Your goal:
Within the data below, find the string "enum" and return each line where it occurs.

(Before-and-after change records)
━━━━━━━━━━━━━━━━━━━━

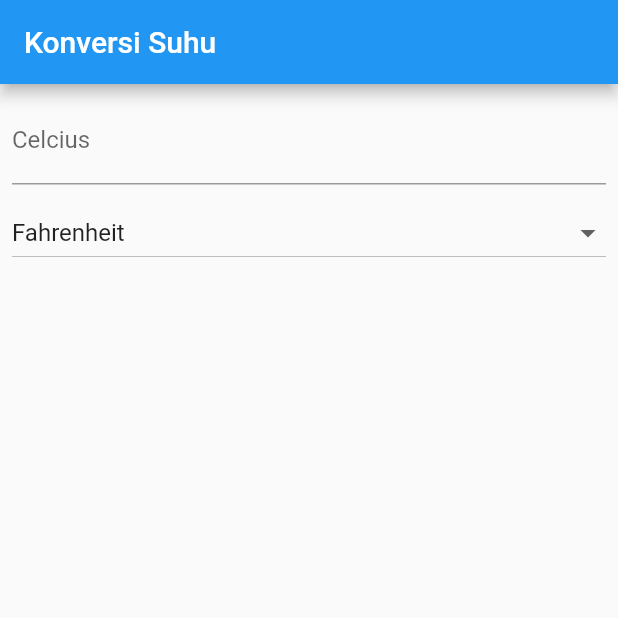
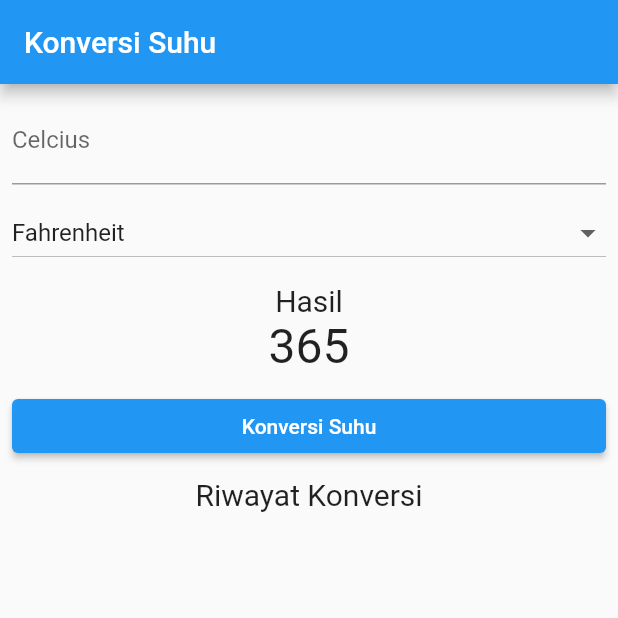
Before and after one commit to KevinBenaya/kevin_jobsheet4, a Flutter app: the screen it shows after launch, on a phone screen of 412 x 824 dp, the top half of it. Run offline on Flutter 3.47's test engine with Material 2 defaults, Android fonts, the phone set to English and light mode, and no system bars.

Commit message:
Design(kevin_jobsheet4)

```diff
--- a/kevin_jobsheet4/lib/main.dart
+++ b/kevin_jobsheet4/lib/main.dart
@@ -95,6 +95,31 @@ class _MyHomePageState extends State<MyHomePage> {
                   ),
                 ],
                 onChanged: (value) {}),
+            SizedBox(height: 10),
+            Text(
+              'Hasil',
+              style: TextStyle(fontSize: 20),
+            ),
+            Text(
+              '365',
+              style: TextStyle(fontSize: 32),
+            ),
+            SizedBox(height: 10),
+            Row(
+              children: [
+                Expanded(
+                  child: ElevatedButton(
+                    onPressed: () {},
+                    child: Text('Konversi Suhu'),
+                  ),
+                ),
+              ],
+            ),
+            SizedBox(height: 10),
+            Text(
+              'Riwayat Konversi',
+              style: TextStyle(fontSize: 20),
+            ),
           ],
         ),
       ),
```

━━━━━━━━━━━━━━━━━━━━

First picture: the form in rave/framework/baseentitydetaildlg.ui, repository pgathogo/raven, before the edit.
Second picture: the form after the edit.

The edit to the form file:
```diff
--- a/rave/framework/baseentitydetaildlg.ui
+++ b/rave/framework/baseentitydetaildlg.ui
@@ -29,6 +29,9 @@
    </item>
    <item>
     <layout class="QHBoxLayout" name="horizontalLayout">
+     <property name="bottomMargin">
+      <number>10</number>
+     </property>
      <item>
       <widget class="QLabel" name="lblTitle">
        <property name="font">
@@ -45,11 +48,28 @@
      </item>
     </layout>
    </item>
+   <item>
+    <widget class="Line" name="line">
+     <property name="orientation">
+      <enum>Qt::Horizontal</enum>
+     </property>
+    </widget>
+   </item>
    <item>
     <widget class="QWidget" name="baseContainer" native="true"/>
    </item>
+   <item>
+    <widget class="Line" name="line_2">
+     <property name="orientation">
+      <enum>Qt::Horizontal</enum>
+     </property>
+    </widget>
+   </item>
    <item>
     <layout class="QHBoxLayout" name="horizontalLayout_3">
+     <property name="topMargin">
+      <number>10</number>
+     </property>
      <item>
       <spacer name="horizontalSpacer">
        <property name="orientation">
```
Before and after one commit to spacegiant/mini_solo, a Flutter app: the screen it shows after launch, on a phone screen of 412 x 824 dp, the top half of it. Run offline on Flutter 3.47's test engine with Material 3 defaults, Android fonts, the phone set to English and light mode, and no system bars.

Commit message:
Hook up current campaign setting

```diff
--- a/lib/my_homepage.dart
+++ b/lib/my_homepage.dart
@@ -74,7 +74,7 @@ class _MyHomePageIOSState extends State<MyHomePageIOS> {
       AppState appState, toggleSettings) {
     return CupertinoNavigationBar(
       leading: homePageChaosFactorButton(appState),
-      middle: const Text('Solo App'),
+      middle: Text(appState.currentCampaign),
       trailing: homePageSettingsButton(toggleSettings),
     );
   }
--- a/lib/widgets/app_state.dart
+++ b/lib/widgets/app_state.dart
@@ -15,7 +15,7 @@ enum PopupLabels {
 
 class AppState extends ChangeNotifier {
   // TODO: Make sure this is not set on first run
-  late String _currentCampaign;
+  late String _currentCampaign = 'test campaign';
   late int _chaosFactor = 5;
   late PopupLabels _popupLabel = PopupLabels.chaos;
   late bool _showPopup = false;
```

━━━━━━━━━━━━━━━━━━━━

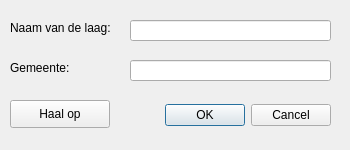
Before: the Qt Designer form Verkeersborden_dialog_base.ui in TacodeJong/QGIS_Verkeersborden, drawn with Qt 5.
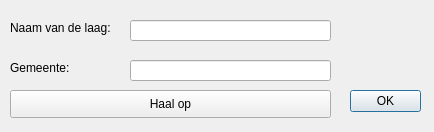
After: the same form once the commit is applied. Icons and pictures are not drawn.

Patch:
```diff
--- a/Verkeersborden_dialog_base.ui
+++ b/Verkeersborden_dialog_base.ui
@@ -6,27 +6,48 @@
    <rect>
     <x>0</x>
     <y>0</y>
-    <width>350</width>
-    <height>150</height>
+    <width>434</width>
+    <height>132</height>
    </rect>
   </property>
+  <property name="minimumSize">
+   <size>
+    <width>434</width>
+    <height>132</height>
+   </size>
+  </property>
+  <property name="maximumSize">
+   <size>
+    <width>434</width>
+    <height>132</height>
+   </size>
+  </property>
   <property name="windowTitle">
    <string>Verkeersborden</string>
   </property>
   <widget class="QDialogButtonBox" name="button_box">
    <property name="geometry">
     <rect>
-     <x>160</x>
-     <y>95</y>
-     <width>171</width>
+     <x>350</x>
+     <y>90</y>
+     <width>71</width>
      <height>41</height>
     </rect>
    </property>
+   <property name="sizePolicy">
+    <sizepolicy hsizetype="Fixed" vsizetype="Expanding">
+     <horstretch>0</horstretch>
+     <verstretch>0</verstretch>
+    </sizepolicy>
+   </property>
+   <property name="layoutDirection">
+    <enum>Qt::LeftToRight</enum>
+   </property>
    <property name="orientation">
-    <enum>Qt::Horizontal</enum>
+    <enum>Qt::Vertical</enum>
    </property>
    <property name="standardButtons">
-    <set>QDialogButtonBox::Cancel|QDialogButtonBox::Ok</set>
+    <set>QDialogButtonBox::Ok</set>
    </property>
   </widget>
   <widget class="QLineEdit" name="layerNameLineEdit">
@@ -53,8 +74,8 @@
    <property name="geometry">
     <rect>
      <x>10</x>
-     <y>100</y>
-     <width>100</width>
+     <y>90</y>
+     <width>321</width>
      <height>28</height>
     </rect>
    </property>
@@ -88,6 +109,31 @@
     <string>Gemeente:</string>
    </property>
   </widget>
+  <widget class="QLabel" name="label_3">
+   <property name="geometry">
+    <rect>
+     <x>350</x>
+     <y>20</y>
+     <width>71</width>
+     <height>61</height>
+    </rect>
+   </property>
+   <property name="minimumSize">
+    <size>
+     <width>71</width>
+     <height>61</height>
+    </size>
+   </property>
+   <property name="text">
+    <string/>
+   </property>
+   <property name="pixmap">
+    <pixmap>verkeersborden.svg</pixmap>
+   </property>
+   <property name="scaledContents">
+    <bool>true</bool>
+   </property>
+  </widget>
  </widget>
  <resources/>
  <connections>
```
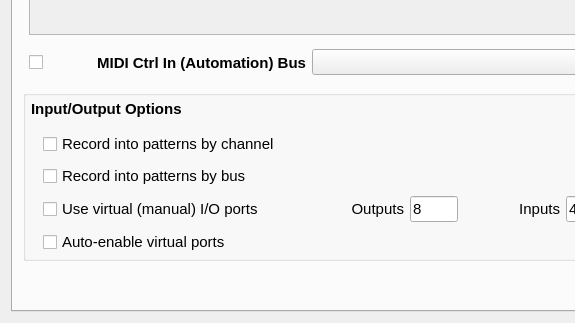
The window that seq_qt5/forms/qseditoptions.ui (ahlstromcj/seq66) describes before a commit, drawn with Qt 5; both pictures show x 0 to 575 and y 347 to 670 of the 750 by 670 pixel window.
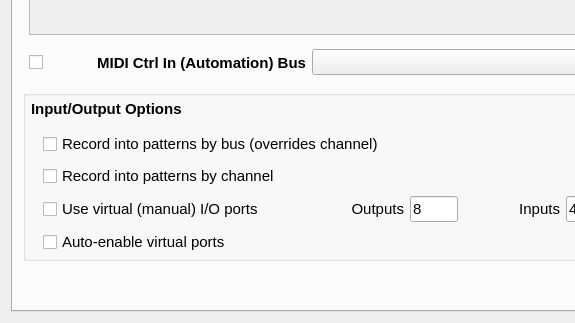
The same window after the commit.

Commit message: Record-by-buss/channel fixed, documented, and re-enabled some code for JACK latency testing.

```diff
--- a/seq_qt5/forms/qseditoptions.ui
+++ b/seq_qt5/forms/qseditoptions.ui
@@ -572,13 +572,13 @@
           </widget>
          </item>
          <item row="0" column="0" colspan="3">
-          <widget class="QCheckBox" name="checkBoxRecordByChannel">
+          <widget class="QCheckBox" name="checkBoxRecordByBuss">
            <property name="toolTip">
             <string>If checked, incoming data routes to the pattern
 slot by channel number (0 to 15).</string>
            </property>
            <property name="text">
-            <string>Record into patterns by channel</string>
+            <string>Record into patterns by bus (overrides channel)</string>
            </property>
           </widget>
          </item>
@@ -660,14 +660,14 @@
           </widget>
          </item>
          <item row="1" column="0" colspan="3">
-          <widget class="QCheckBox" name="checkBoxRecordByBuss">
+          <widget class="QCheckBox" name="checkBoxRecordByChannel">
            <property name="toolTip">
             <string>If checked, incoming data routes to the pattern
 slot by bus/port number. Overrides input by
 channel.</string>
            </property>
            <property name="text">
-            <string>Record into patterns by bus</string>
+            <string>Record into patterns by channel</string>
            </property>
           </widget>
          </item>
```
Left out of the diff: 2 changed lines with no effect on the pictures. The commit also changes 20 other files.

━━━━━━━━━━━━━━━━━━━━

Written response:
+      <enum>Qt::Horizontal</enum>
+      <enum>Qt::Horizontal</enum>
@@ -15,7 +15,7 @@ enum PopupLabels {
+    <enum>Qt::LeftToRight</enum>
-    <enum>Qt::Horizontal</enum>
+    <enum>Qt::Vertical</enum>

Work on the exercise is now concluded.